Restrictions breed creativity, with Caterpillar, the restrictions were as follows: one Quonset Hut, two endwalls, eight units, all one story—no stairs and no zoning variances. Architect, Ishtiaq Rafiuddin, came back with a very strong and simple proposal. He understood the desire to invest in the quality of the spaces—indoor and outdoor—therefore he proposed using 100 percent prefabricated Quonset Hut components for almost every portion of the project. Rafiuddin implemented window frames purchased directly from the Quonset Hut manufacturer and even made the proposal to use their very basic endwall system for our two large endwalls. The entire exterior of the hut, except for the glazing, was purchased from the Quonset Hut provider; this minimized investment in structure and the exterior shell.
The result is an 8,000 SF, residential project in Core City, Detroit. A simple project that saves and then invests into the elements that truly matter—the quality of indoor and outdoor space and generous landscape. A rigid and disciplined approach whose objective was poetry.
Using a Quonset Hut allows the project to offer impressive span and height to the spaces. Each apartment has 23 foot ceilings and 12 to 18 windows and receives both Southeastern and Northwestern light. The units are designed to capture the sunrise in the bedrooms and the sunset in the living room, which reflects off of the calming, curved walls—creating an aura of ceremony and reflection.
The building features a wraparound deck anchored by a 160+ tree woodland. On the backside of the structure you will find arborvitaes, river birches and hornbeams in a staggered pattern—inspired by sheet music for A Love Supreme by John Coltrane—to create privacy for the units and visual interest for the deck. Terrazzo tiles salvaged from a previous development were added as walkways and public benches on the perimeter of the woodland invite neighborhood passersby to stop and enjoy the greenspace, while still providing privacy for the futuristic monument existing within.

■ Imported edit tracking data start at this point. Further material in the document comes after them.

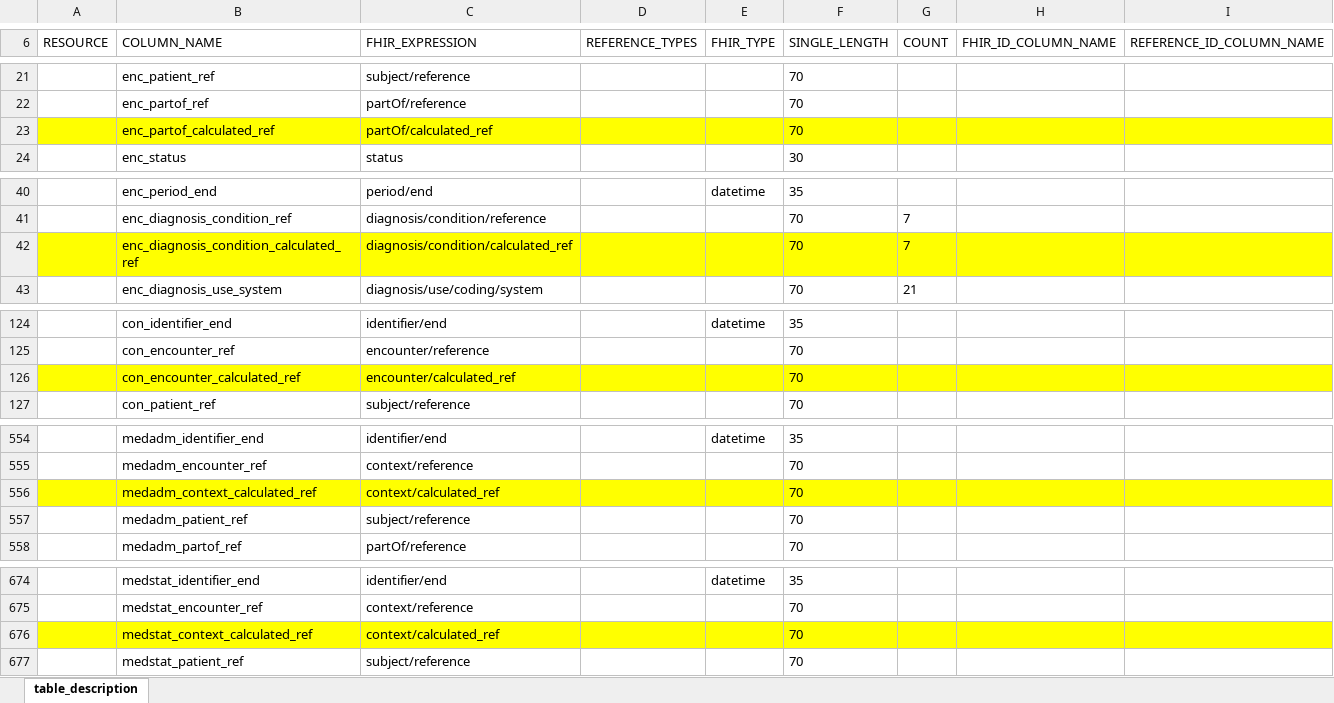
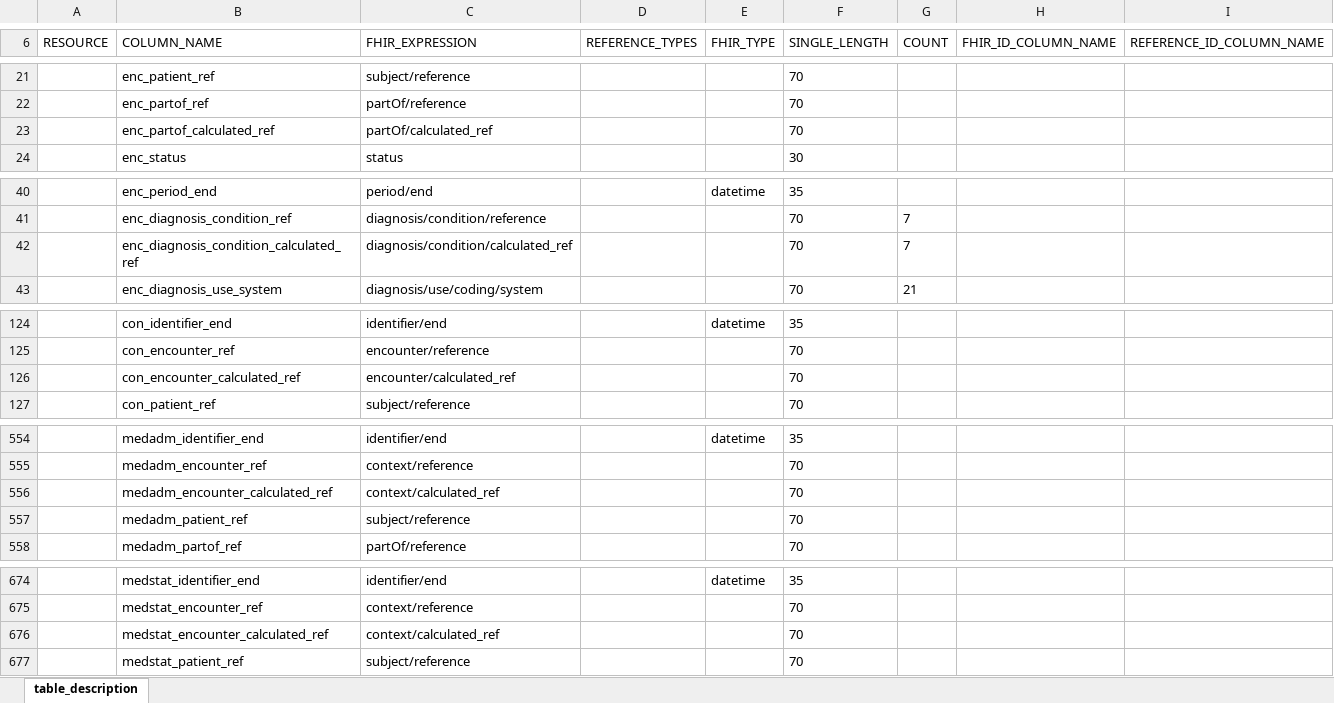
Before and after one commit to medizininformatik-initiative/INTERPOLAR, an Excel workbook: R-cds2db/cds2db/inst/extdata/Table_Description.xlsx, sheet table_description, drawn as a sheet; only a part is shown, gaps mark what is left out; values as stored, in another font and other column widths than the file's, no borders; the diff covers the shown part only; the diff names each change by its address in the sheet, - before the commit and + after, or states it on an @@ line.

Commit message:
Add new table description version with fixed column names

```diff
--- a/R-cds2db/cds2db/inst/extdata/Table_Description.xlsx (sheet table_description)
+++ b/R-cds2db/cds2db/inst/extdata/Table_Description.xlsx (sheet table_description)
-A23:I23 fill: #FFFF00
+A23:I23 fill: none
-A42:I42 fill: #FFFF00
+A42:I42 fill: none
-A126:I126 fill: #FFFF00
+A126:I126 fill: none
-A556:I556 fill: #FFFF00
+A556:I556 fill: none
-B556 (COLUMN_NAME): medadm_context_calculated_ref
+B556 (COLUMN_NAME): medadm_encounter_calculated_ref
-A676:I676 fill: #FFFF00
+A676:I676 fill: none
-B676 (COLUMN_NAME): medstat_context_calculated_ref
+B676 (COLUMN_NAME): medstat_encounter_calculated_ref
```
Also changed, not shown: cell formats elsewhere in this sheet, R-cds2db/cds2db/inst/extdata/Table_Description_Definition.xlsx.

The project turns the standard ratios of a multi-family project totally upside down. Instead of 150 apartments surrounded by eight trees with just one window per room, Caterpillar provides eight apartments surrounded by 150 trees and 12-18 windows per room.

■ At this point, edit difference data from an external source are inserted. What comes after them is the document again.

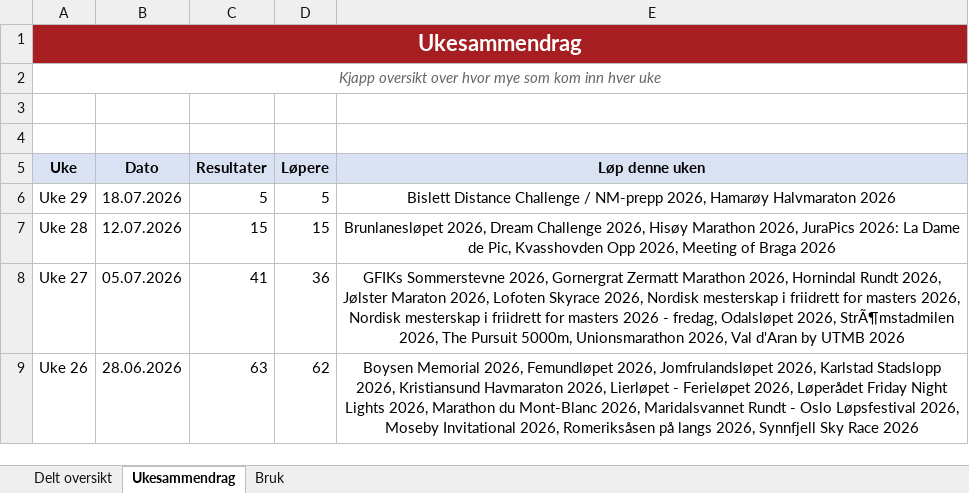
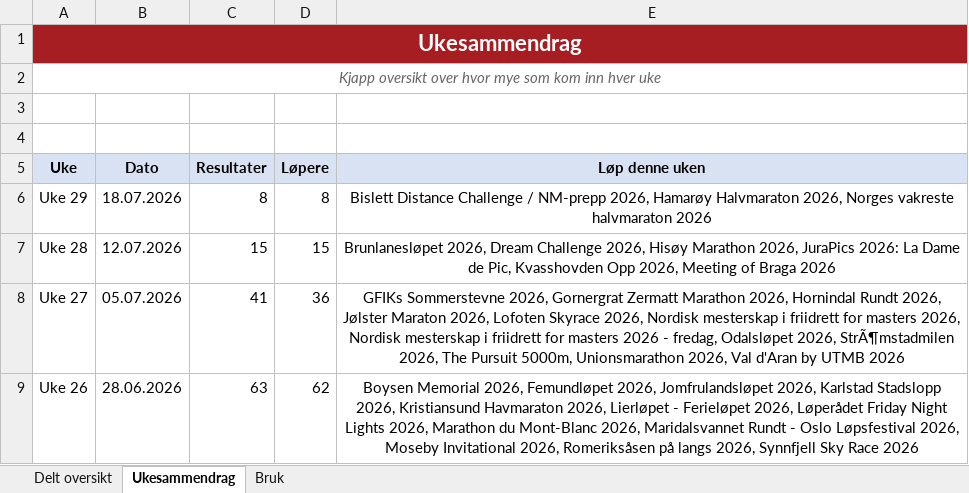
Before and after one commit to gustavByte/sk-vidar-2026-resultater, an Excel workbook: data/delt_oversikt/SK Vidar Langdistanse 2026.xlsx, sheet Ukesammendrag, drawn as a sheet; only a part is shown; values as stored, in another font and other column widths than the file's, no borders; table styles not drawn; the diff names each change by its address in the sheet, - before the commit and + after, or states it on an @@ line.

Commit message:
Add Norges vakreste halvmaraton results

```diff
--- a/data/delt_oversikt/SK Vidar Langdistanse 2026.xlsx (sheet Ukesammendrag)
+++ b/data/delt_oversikt/SK Vidar Langdistanse 2026.xlsx (sheet Ukesammendrag)
-C6 (Resultater): 5
+C6 (Resultater): 8
-D6 (Løpere): 5
+D6 (Løpere): 8
-E6 (Løp denne uken): …Hamarøy Halvmaraton 2026
+E6 (Løp denne uken): …Hamarøy Halvmaraton 2026, Norges vakreste halvmaraton 2026
```
Also changed, not shown: sheet Delt oversikt, 2 other files.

Caterpillar expands on the success of True North, a previous development from Prince Concepts completed in 2017 that sprinkled eight Quonset huts of various shapes and sizes across 25,000 SF of land, cut them into 10 leasable units, planted 63 trees, and, on average, offered residents 16 foot ceilings. The result was a sculptural community with public and semi-private outdoor nooks that was Named 2017’s Multi-Family development of the year by Architect’s Newspaper, was a winner of a Progressive Architecture award, and was one of six finalists for the prestigious Mies Crown Hall Americas prize.